Work order » The full listing, word for word and free of images, is the expected result.

#####

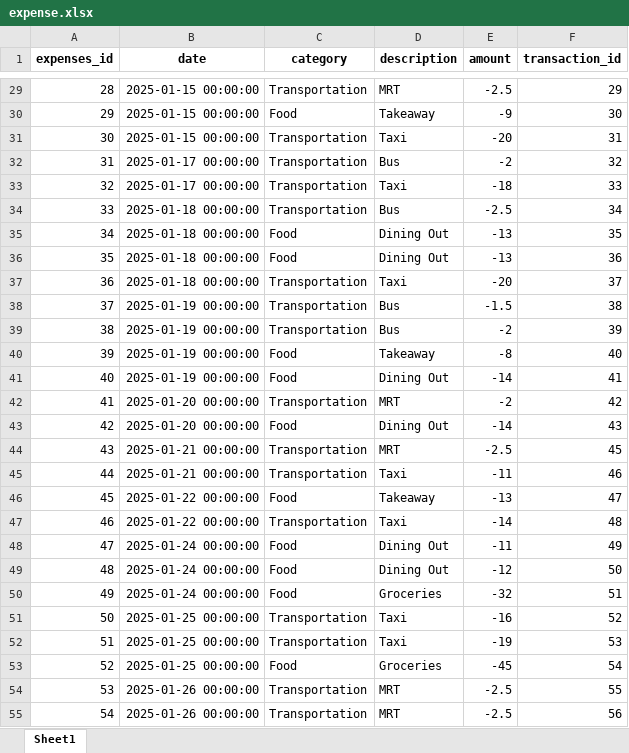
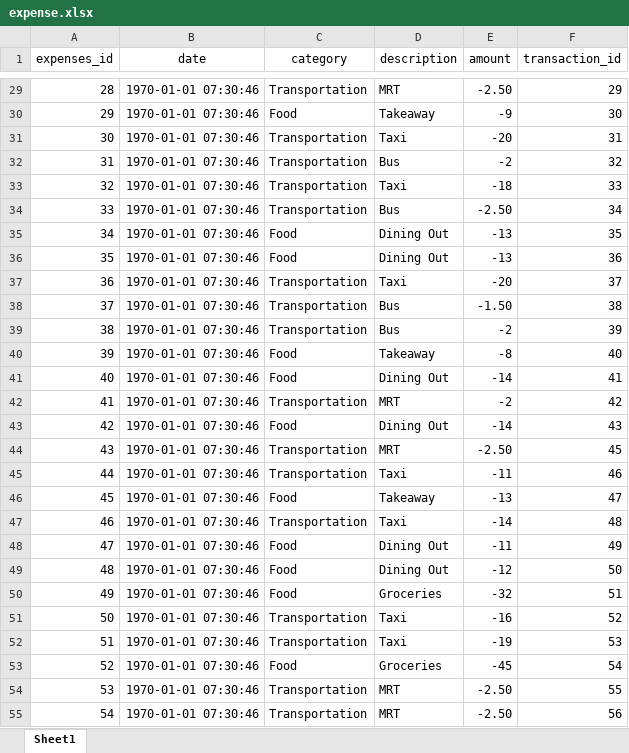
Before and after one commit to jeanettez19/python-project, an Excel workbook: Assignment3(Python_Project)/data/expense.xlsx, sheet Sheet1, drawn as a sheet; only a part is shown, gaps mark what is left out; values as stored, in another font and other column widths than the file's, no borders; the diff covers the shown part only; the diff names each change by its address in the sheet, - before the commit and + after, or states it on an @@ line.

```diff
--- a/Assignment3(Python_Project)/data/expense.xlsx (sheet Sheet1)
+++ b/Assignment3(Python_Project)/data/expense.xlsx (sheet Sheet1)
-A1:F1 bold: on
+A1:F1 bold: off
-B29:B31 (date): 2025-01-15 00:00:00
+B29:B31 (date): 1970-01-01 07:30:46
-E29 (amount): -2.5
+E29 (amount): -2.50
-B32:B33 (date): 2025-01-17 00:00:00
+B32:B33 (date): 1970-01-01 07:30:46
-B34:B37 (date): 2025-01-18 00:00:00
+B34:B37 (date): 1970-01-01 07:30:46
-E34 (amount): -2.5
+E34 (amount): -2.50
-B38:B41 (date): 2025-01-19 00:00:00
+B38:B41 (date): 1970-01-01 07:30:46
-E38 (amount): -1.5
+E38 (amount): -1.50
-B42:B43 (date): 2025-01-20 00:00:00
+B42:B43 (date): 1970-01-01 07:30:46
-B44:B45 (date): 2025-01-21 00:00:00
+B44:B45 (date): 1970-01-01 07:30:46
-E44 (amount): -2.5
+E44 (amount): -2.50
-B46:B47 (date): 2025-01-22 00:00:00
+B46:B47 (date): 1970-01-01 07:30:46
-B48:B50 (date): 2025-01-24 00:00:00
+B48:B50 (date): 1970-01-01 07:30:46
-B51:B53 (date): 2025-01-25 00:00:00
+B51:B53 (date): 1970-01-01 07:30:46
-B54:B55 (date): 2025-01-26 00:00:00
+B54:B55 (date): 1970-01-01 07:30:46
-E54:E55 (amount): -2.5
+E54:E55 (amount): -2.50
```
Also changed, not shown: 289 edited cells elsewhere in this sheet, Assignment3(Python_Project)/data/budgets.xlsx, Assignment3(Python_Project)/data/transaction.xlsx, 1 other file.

#####

Response area »
Before and after one commit to jeanettez19/python-project, an Excel workbook: Assignment3(Python_Project)/data/expense.xlsx, sheet Sheet1, drawn as a sheet; only a part is shown, gaps mark what is left out; values as stored, in another font and other column widths than the file's, no borders; the diff covers the shown part only; the diff names each change by its address in the sheet, - before the commit and + after, or states it on an @@ line.

```diff
--- a/Assignment3(Python_Project)/data/expense.xlsx (sheet Sheet1)
+++ b/Assignment3(Python_Project)/data/expense.xlsx (sheet Sheet1)
-A1:F1 bold: on
+A1:F1 bold: off
-B29:B31 (date): 2025-01-15 00:00:00
+B29:B31 (date): 1970-01-01 07:30:46
-E29 (amount): -2.5
+E29 (amount): -2.50
-B32:B33 (date): 2025-01-17 00:00:00
+B32:B33 (date): 1970-01-01 07:30:46
-B34:B37 (date): 2025-01-18 00:00:00
+B34:B37 (date): 1970-01-01 07:30:46
-E34 (amount): -2.5
+E34 (amount): -2.50
-B38:B41 (date): 2025-01-19 00:00:00
+B38:B41 (date): 1970-01-01 07:30:46
-E38 (amount): -1.5
+E38 (amount): -1.50
-B42:B43 (date): 2025-01-20 00:00:00
+B42:B43 (date): 1970-01-01 07:30:46
-B44:B45 (date): 2025-01-21 00:00:00
+B44:B45 (date): 1970-01-01 07:30:46
-E44 (amount): -2.5
+E44 (amount): -2.50
-B46:B47 (date): 2025-01-22 00:00:00
+B46:B47 (date): 1970-01-01 07:30:46
-B48:B50 (date): 2025-01-24 00:00:00
+B48:B50 (date): 1970-01-01 07:30:46
-B51:B53 (date): 2025-01-25 00:00:00
+B51:B53 (date): 1970-01-01 07:30:46
-B54:B55 (date): 2025-01-26 00:00:00
+B54:B55 (date): 1970-01-01 07:30:46
-E54:E55 (amount): -2.5
+E54:E55 (amount): -2.50
```
Also changed, not shown: 289 edited cells elsewhere in this sheet, Assignment3(Python_Project)/data/budgets.xlsx, Assignment3(Python_Project)/data/transaction.xlsx, 1 other file.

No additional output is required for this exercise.